Symptoms and Treatments for Genital Herpes
Genital herpes is a viral infection that usually affects the genitals and anal areas of the body. It is a sexually transmitted disease that over 45 million people in the US are infected with. There are two types of the herpes virus, Herpes Simplex Virus type 1 and HSV type 2. Most cases of genital herpes are caused by HSV2. Genital herpes is a chronic illness which stays with the host for their lifetime, but may only show actually physical signs on their body a few times throughout their life. This makes it difficult to know if a person has the herpes virus or not. If signs are present, they are usually one or two blisters at the beginning that then break creating painful sores that take weeks to heal.
Many people believe that this STD is only contagious while the person actually has the sores present, but this is not true. A person infected with herpes can actually pass the virus to their partner at any time. If you are considering having intercourse with a person that is infected, it is best to ensure that you protect any part of your body from direct contact with the infected area on the body of the carrier. It is best to abstain from sex during an active outbreak, because it can be most contagious during this period. This disease does not have a cure; therefore, once you have it you have it for your entire lifetime. You may have long periods of time between outbreaks, but it is important to remember that you still have the active virus and can pass it on to a sexual partner at any time.
In many cases people are not even aware that they are infected with herpes. They can never show any physical signs, which makes it very easy to transmit to other people. If you do have signs of this disease they may include, inflamed skin around the sexual organs, itching or redness around the genitals, blisters on or around the genital area, and sores around the genital area that scab and take weeks to heal. The initial symptoms can be less obvious and include fever, swollen glands, headaches and muscle aches. If you are experiencing one of more of these symptoms after contact with a sexual partner who may be infected, it is important to get tested. The first outbreak of herpes is usually the most painful and severe. After the initial outbreak people can expect to have multiple outbreaks per year. On average people usually can expect around four outbreaks per year with the number of outbreaks diminishing over time.

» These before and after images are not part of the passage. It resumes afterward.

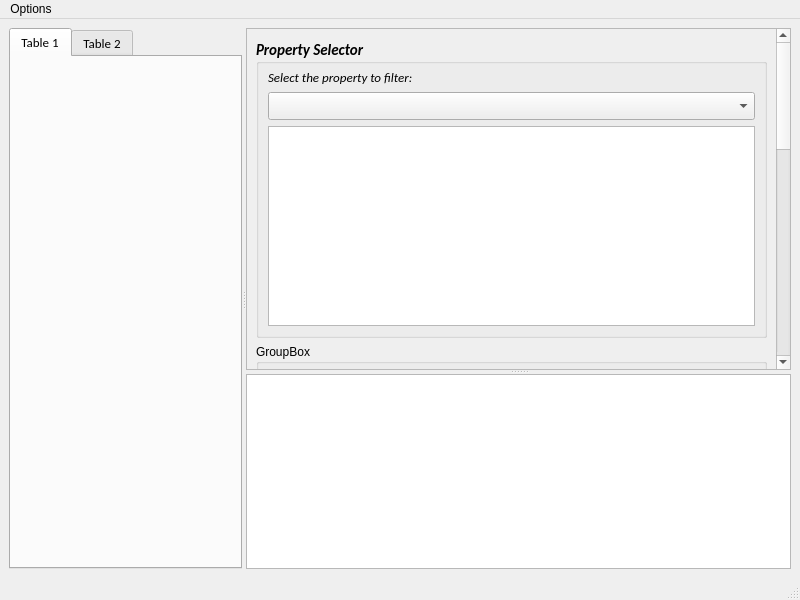
Above: src/ui/DCSExport.ui from JedimasterLu/pydcsExport before the change. Below: the same form after it.
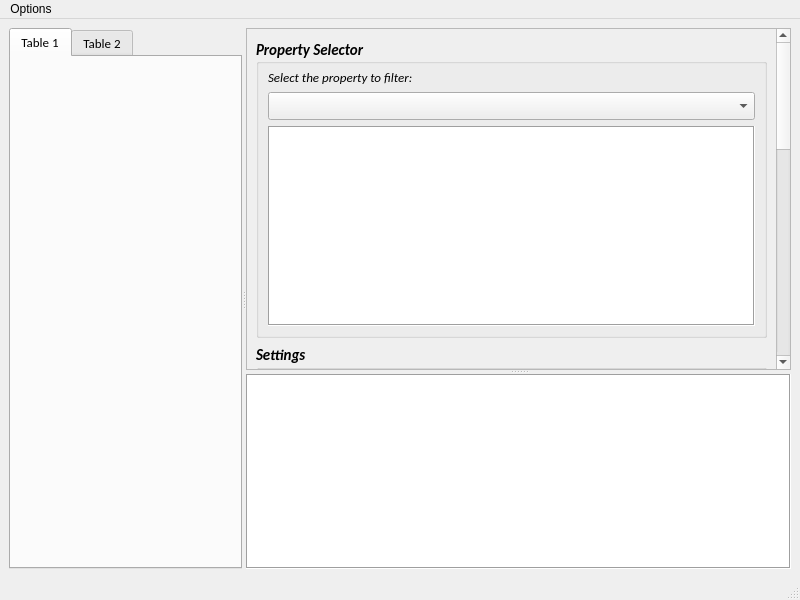
That is the form after the change.

What changed in the file:
```diff
--- a/src/ui/DCSExport.ui
+++ b/src/ui/DCSExport.ui
@@ -46,6 +46,18 @@
         <enum>Qt::Vertical</enum>
        </property>
        <widget class="QScrollArea" name="scrollArea">
+        <property name="cursor" stdset="0">
+         <cursorShape>ArrowCursor</cursorShape>
+        </property>
+        <property name="autoFillBackground">
+         <bool>false</bool>
+        </property>
+        <property name="frameShape">
+         <enum>QFrame::StyledPanel</enum>
+        </property>
+        <property name="frameShadow">
+         <enum>QFrame::Plain</enum>
+        </property>
         <property name="widgetResizable">
          <bool>true</bool>
         </property>
@@ -53,8 +65,8 @@
          <property name="geometry">
           <rect>
            <x>0</x>
-           <y>-128</y>
-           <width>509</width>
+           <y>0</y>
+           <width>521</width>
            <height>1000</height>
           </rect>
          </property>
@@ -106,7 +118,7 @@
              <set>Qt::AlignLeading|Qt::AlignLeft|Qt::AlignVCenter</set>
             </property>
             <property name="flat">
-             <bool>false</bool>
+             <bool>true</bool>
             </property>
             <layout class="QVBoxLayout" name="verticalLayout_2">
              <property name="spacing">
@@ -167,6 +179,12 @@
                  <bold>false</bold>
                 </font>
                </property>
+               <property name="frameShape">
+                <enum>QFrame::Box</enum>
+               </property>
+               <property name="frameShadow">
+                <enum>QFrame::Sunken</enum>
+               </property>
               </widget>
              </item>
             </layout>
@@ -174,8 +192,19 @@
           </item>
           <item>
            <widget class="QGroupBox" name="groupBox">
+            <property name="font">
+             <font>
+              <family>Calibri</family>
+              <pointsize>11</pointsize>
+              <italic>true</italic>
+              <bold>true</bold>
+             </font>
+            </property>
             <property name="title">
-             <string>GroupBox</string>
+             <string>Settings</string>
+            </property>
+            <property name="flat">
+             <bool>true</bool>
             </property>
            </widget>
           </item>
@@ -189,6 +218,15 @@
           <italic>true</italic>
          </font>
         </property>
+        <property name="frameShape">
+         <enum>QFrame::Box</enum>
+        </property>
+        <property name="frameShadow">
+         <enum>QFrame::Sunken</enum>
+        </property>
+        <property name="horizontalScrollBarPolicy">
+         <enum>Qt::ScrollBarAlwaysOff</enum>
+        </property>
        </widget>
       </widget>
      </widget>
```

Currently, there is no cure for herpes. Once you have the disease it is common to treat it with antiviral medications to reduce the frequency and duration of the outbreaks. Daily suppressive therapy can reduce transmission to sexual partners. The only way to prevent spreading herpes is by abstinence. If you continue to be sexually active it is important to protect your partner from exposure by wearing condoms and covering any infected areas. This disease can be very emotionally trying to both you and your partner. It is important to seek out psychological counseling if you are feeling overwhelmed or depressed by the diagnosis of this disease. There are professionals that can help you and your partner deal with the daily effects and emotional stress it can cause.